» Task material

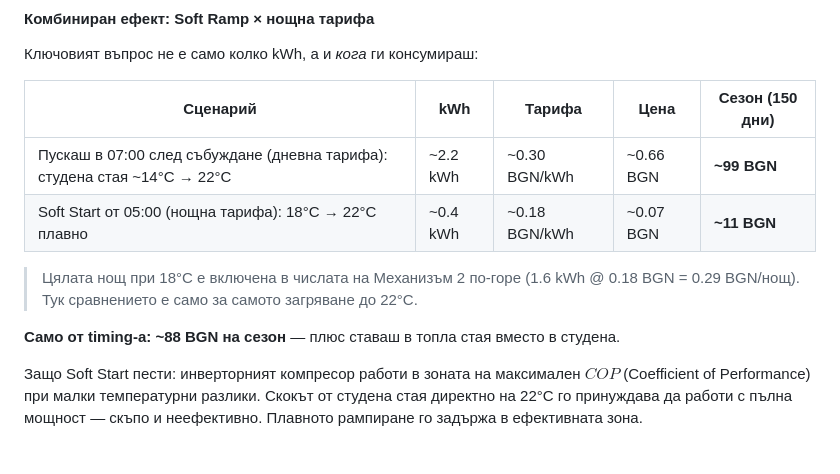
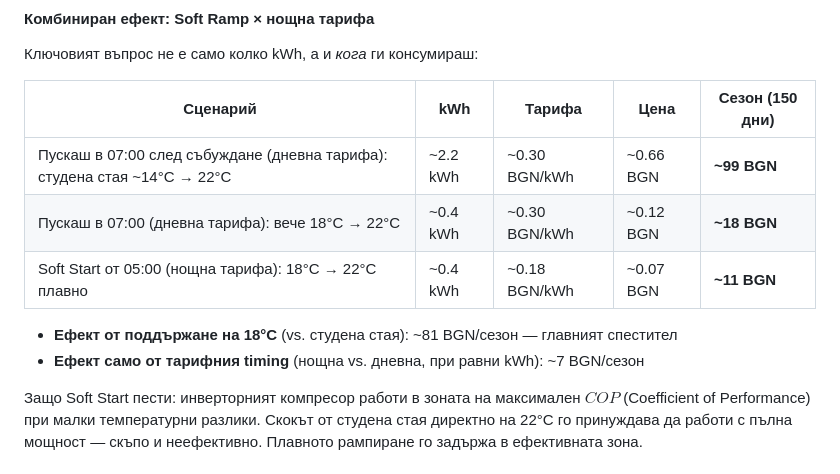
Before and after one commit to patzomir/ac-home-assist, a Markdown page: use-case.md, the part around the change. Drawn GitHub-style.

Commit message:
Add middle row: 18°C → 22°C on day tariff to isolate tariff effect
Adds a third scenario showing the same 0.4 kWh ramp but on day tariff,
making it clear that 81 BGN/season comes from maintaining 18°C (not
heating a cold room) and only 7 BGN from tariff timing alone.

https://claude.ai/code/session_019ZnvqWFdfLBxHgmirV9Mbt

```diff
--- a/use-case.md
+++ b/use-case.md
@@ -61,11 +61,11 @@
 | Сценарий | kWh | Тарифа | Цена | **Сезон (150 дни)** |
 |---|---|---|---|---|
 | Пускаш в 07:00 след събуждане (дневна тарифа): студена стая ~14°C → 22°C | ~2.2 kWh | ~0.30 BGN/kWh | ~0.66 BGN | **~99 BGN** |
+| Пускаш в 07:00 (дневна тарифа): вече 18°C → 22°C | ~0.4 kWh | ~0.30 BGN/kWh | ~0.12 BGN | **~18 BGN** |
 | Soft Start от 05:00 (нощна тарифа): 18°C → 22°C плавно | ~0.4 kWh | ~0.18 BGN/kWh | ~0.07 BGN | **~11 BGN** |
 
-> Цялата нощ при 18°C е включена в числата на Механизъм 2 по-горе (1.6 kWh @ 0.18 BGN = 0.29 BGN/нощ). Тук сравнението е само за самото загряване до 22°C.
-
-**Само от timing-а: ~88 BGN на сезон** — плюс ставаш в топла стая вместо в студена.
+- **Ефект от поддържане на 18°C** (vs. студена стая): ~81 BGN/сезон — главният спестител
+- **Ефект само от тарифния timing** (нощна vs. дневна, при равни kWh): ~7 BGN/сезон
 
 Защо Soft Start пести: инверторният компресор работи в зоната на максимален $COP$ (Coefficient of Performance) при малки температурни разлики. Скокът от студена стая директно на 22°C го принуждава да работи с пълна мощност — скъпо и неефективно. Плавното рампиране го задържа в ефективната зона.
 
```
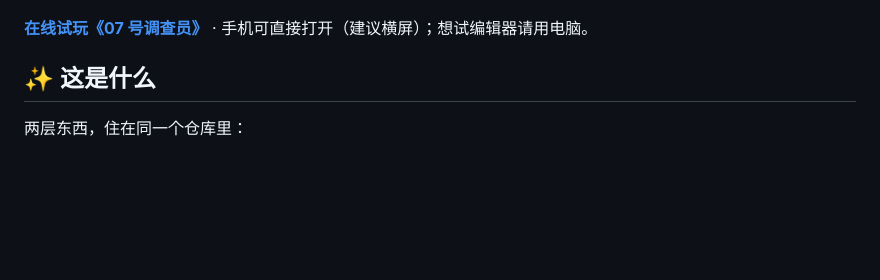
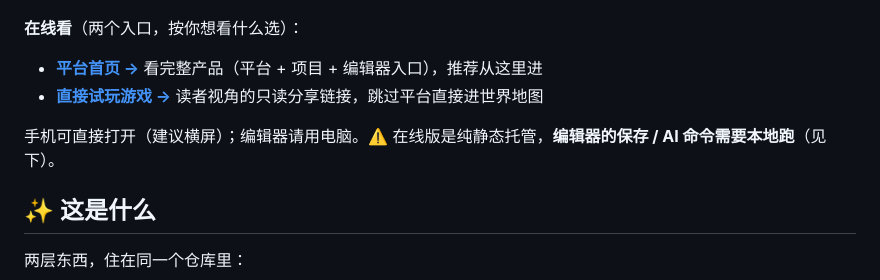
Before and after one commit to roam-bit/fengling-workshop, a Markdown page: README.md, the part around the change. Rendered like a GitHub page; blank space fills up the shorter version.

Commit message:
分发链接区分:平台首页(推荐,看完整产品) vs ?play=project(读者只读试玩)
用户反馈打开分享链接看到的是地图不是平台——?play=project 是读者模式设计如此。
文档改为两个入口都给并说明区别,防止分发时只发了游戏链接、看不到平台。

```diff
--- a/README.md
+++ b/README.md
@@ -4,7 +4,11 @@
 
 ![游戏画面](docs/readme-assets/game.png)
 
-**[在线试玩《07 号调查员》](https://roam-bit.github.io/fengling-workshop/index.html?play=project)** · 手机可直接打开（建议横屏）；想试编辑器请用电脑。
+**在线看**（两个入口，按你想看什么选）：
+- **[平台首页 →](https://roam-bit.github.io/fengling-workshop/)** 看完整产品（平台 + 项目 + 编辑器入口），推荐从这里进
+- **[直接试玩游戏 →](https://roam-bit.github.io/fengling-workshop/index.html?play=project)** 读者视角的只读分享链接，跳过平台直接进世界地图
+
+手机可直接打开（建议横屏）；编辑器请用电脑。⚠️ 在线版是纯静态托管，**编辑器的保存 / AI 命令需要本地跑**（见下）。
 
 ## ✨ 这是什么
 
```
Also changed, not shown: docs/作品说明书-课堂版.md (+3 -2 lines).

» Assigned task
Return the data exactly. Pictures stay out.

» Result of the task
Before and after one commit to patzomir/ac-home-assist, a Markdown page: use-case.md, the part around the change. Drawn GitHub-style.

Commit message:
Add middle row: 18°C → 22°C on day tariff to isolate tariff effect
Adds a third scenario showing the same 0.4 kWh ramp but on day tariff,
making it clear that 81 BGN/season comes from maintaining 18°C (not
heating a cold room) and only 7 BGN from tariff timing alone.

https://claude.ai/code/session_019ZnvqWFdfLBxHgmirV9Mbt

```diff
--- a/use-case.md
+++ b/use-case.md
@@ -61,11 +61,11 @@
 | Сценарий | kWh | Тарифа | Цена | **Сезон (150 дни)** |
 |---|---|---|---|---|
 | Пускаш в 07:00 след събуждане (дневна тарифа): студена стая ~14°C → 22°C | ~2.2 kWh | ~0.30 BGN/kWh | ~0.66 BGN | **~99 BGN** |
+| Пускаш в 07:00 (дневна тарифа): вече 18°C → 22°C | ~0.4 kWh | ~0.30 BGN/kWh | ~0.12 BGN | **~18 BGN** |
 | Soft Start от 05:00 (нощна тарифа): 18°C → 22°C плавно | ~0.4 kWh | ~0.18 BGN/kWh | ~0.07 BGN | **~11 BGN** |
 
-> Цялата нощ при 18°C е включена в числата на Механизъм 2 по-горе (1.6 kWh @ 0.18 BGN = 0.29 BGN/нощ). Тук сравнението е само за самото загряване до 22°C.
-
-**Само от timing-а: ~88 BGN на сезон** — плюс ставаш в топла стая вместо в студена.
+- **Ефект от поддържане на 18°C** (vs. студена стая): ~81 BGN/сезон — главният спестител
+- **Ефект само от тарифния timing** (нощна vs. дневна, при равни kWh): ~7 BGN/сезон
 
 Защо Soft Start пести: инверторният компресор работи в зоната на максимален $COP$ (Coefficient of Performance) при малки температурни разлики. Скокът от студена стая директно на 22°C го принуждава да работи с пълна мощност — скъпо и неефективно. Плавното рампиране го задържа в ефективната зона.
 
```
Before and after one commit to roam-bit/fengling-workshop, a Markdown page: README.md, the part around the change. Rendered like a GitHub page; blank space fills up the shorter version.

Commit message:
分发链接区分:平台首页(推荐,看完整产品) vs ?play=project(读者只读试玩)
用户反馈打开分享链接看到的是地图不是平台——?play=project 是读者模式设计如此。
文档改为两个入口都给并说明区别,防止分发时只发了游戏链接、看不到平台。

```diff
--- a/README.md
+++ b/README.md
@@ -4,7 +4,11 @@
 
 ![游戏画面](docs/readme-assets/game.png)
 
-**[在线试玩《07 号调查员》](https://roam-bit.github.io/fengling-workshop/index.html?play=project)** · 手机可直接打开（建议横屏）；想试编辑器请用电脑。
+**在线看**（两个入口，按你想看什么选）：
+- **[平台首页 →](https://roam-bit.github.io/fengling-workshop/)** 看完整产品（平台 + 项目 + 编辑器入口），推荐从这里进
+- **[直接试玩游戏 →](https://roam-bit.github.io/fengling-workshop/index.html?play=project)** 读者视角的只读分享链接，跳过平台直接进世界地图
+
+手机可直接打开（建议横屏）；编辑器请用电脑。⚠️ 在线版是纯静态托管，**编辑器的保存 / AI 命令需要本地跑**（见下）。
 
 ## ✨ 这是什么
 
```
Also changed, not shown: docs/作品说明书-课堂版.md (+3 -2 lines).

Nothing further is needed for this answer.